2, 3) You seem to have muddled up the definition of work a little, the displacement you multiply by isn't the displacement of the object after you push it (if it were you'd do more work pushing a ball down a hill than up since it would go further) but rather the distance over which the force is being applied, so for the work to be infinite you would need to keep applying your force over an infinite distance.

4) The idea is somewhat confusing that way, the real way to define potential energy is the work that had to be done moving the object to that height, this happens to be (by a theorem you'll learn later) equal to the work that the earth would do bringing the object down by that height. Since the force bringing it down is mg and the distance is h you have your mgh.

5) Potential energy is a relative concept, you can define your zero anywhere as long as you keep it constant through the problem you work on, so if you take ground level to be at zero potential energy then if you raised a ball and dropped it into a hole it's new potential energy in the hole would be negative (you'll find out that it is only the changes in PE that matter, not the value itself so there is no real problems with negatives)

6) I have a bit of a problem when examples involving people pushing are used because it does tend to be very confusing for this very reason, you feel tired because there actually IS being work done in your muscles as they continually contract and relax to maintain a constant push, but in a physics class this is usually ignored (for better or for worse).

7) The work is the same because the person who did it in less time used less force at the end of the run as he was slowing down, think of how it feels to come out of a sprint, you might cover 20 or so meters and feel like you're barely moving but if you cover that distance when jogging it feels noticeably harder.

3. Jan 2, 2012

### Staff: Mentor
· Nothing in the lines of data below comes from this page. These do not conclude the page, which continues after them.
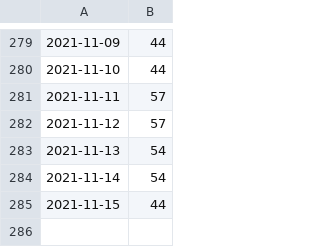
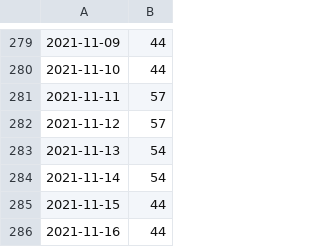
Before and after one commit to YuTan9/priceTracker, a CSV file: log.csv, drawn as a sheet; only a part is shown, gaps mark what is left out; the diff names each change by its address in the sheet, - before the commit and + after, or states it on an @@ line.

Commit message:
Price tracker auto update.

```diff
--- a/log.csv
+++ b/log.csv
+row 286: 2021-11-16 | 44
```
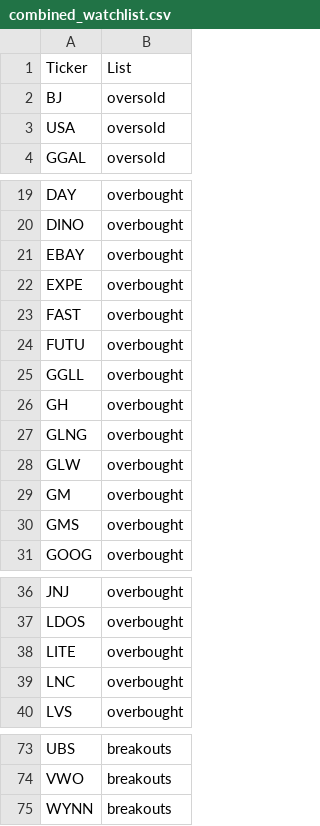
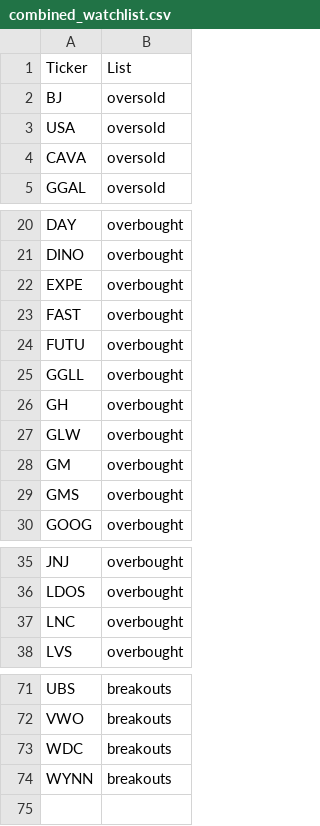
Before and after one commit to mpincus/SwingScannerWatchlist-GPT, a CSV file: combined_watchlist.csv, drawn as a sheet; only a part is shown, gaps mark what is left out; removed rows and columns are numbered as before the commit, all else as after; the diff covers the shown part only; the diff names each change by its address in the sheet, - before the commit and + after, or states it on an @@ line.

```diff
--- a/combined_watchlist.csv
+++ b/combined_watchlist.csv
+row 4: CAVA | oversold
-row 21: EBAY | overbought
-row 27: GLNG | overbought
-row 38: LITE | overbought
+row 73: WDC | breakouts
```
Also changed, not shown: 1 edited cell elsewhere in this file, breakouts.csv, overbought.csv, 1 other file.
For one thing, with such an equation work would no longer be proportional to either F or s. In general: it makes no physical sense to add quantities of different kinds, that don't even have the same units.
Let's bring your example down to earth. Say you have a box on a frictionless floor. Give it a push and it will keep moving forever without any force or work needed to continue the motion. Now if you want to keep pushing the box, so it goes faster and faster, realize that that becomes harder and harder. It will require infinite energy to do that--which is another way of saying you won't be able to do it.
Go back to the example with the box. Realize that it's harder to push a moving box. For the same time, you end up having to push it a longer distance which means more work is done.
You're right. In order to start lifting the object you have to exert slightly more force than the weight of the object. But to just barely lift it with the least amount of added speed, we think of just using a force equal to its weight.
There was no change in PE. The PE with respect to a point underneath the earth is the same whether or not you actually dig the hole. Imagine a book on a table. If you measure the gravitational PE from the table top, it's zero. But measure it from the floor and it's not zero, but mgh. The point is that only changes in PE matter. And until you move the object, no change in PE takes place.
Just because no mechanical work was done, does not mean that energy wasn't expended. Realize that people are biological systems. Another example: You hold up a weight as long as you can. The weight doesn't move, so you do no work on the weight. Yet it requires energy for you to maintain the tension in your arms. But that's biology, not simple physics. (Work is being done within your muscles, as the fibers contract and release--yet you do no work on the weight.) You could have just put the weight on a table--the table would support the weight without needing any energy input.
Work is force X displacement. It doesn't matter how fast you move, just how far.
Realize that when using the formula W = F*s, you need the component of the force in the direction of the displacement. A more complete formula might be: W = F*s*cosθ, where θ is the angle between the force and the displacement.
The change in mechanical energy equals the work done. But there are other forms of energy transfer, such as heat flow, where no work is done.

Good questions!